Like many during these exceptional times, I’ve resorted to rediscovering what lies on my doorstep – to appreciate those pockets of nature on the city’s edge which still manage to cling on amidst the relentless tide of development.
Over the last few years, I’ve come to identify with one place in particular, just a fifteen-minute walk from where I live on the edge of Stockholm. Home to pine trees more than three hundred years old, Ryssbergen is a small fragment of old-growth forest largely unaffected by modern forestry.
Numerous species connected to such mature forests exist here which cannot in the more ubiquitous plantation forests, which today blanket much of Sweden. Evidence of the nesting holes of black woodpecker are frequent, rare species of beetle are found among the abundance of dead wood, while fungi requiring a substrate of old or decaying trees also find a place to thrive.
Rising sixty metres out of an inlet to the sea, its terrain of steep slopes, rocky heights, and narrow gullies, has spared it from the axe and saw – up until now.
To meet the increasing demand for housing, plans are underway to build apartment blocks and a business complex on the site, which would cover some 20 percent of what is already a very small area. While the remainder is slated to be turned into a nature reserve, many are demanding that the area be protected in its entirety.

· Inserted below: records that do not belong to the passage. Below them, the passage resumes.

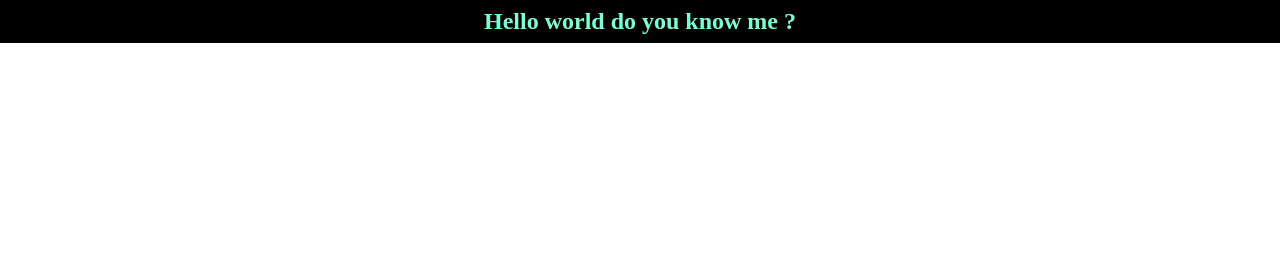
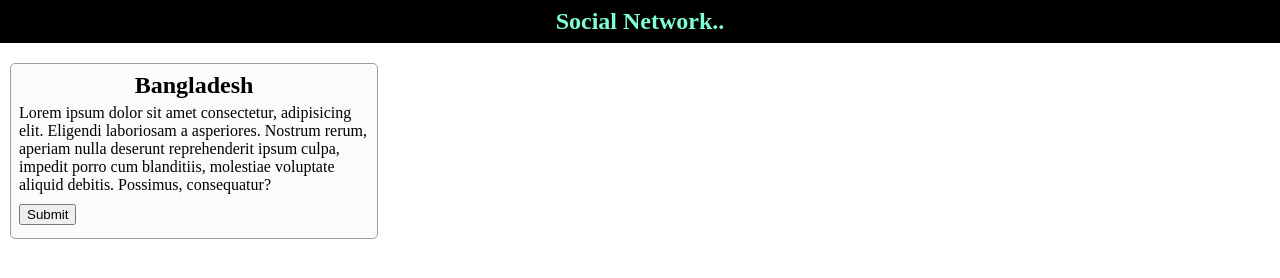
Before and after one commit to NajimVuiya/myProject-feb-18-fri, a plain HTML site: page index.html in a window 1280 px wide. Drawn offline with Linux system fonts and the light colour scheme.

Commit message:
updated virsion one

```diff
--- a/css/style.css
+++ b/css/style.css
@@ -4,7 +4,7 @@ body
     padding: 0;
     box-sizing: border;
 }
-h2
+.social
 {
     margin: 0;
     padding: 8px;
@@ -12,3 +12,23 @@ h2
     color: aquamarine;
     background-color: black;
 }
+
+.box-1 {
+    width: 350px;
+    margin: 20px 0 0 10px;
+    border: 1px solid #9e9e9e;
+    padding: 8px;
+    border-radius: 5px;
+    background-color: #9a94940a;
+}
+
+.box-1 h2
+{
+    margin: 0;
+   text-align: center;
+}
+.box-1 p,
+.box-1 button
+{
+    margin: 5px 0;
+}
--- a/index.html
+++ b/index.html
@@ -8,7 +8,12 @@
     <title>Git and github</title>
 </head>
 <body>
-    <h2>Hello world do you know me ?</h2>
+    <h2 class="social">Social Network..</h2>
+    <div class="box-1">
+        <h2>Bangladesh</h2>
+        <p>Lorem ipsum dolor sit amet consectetur, adipisicing elit. Eligendi laboriosam a asperiores. Nostrum rerum, aperiam nulla deserunt reprehenderit ipsum culpa, impedit porro cum blanditiis, molestiae voluptate aliquid debitis. Possimus, consequatur?</p>
+        <button>Submit</button>
+    </div>
     <script src="js/script.js"></script>
 </body>
 </html>
--- a/js/script.js
+++ b/js/script.js
@@ -1 +1,10 @@
 'use strict';
+
+/*Selecting eliment */
+const box1Heading2 = document.querySelector('.box-1 h2');
+const box1Btn1 = document.querySelector('.box-1 button');
+
+box1Btn1.addEventListener('click',function()
+{
+   console.log('Hello world');
+})
```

Scroll down to see some of my photographs from my many wanderings in the area.
All photos ©Alec Forss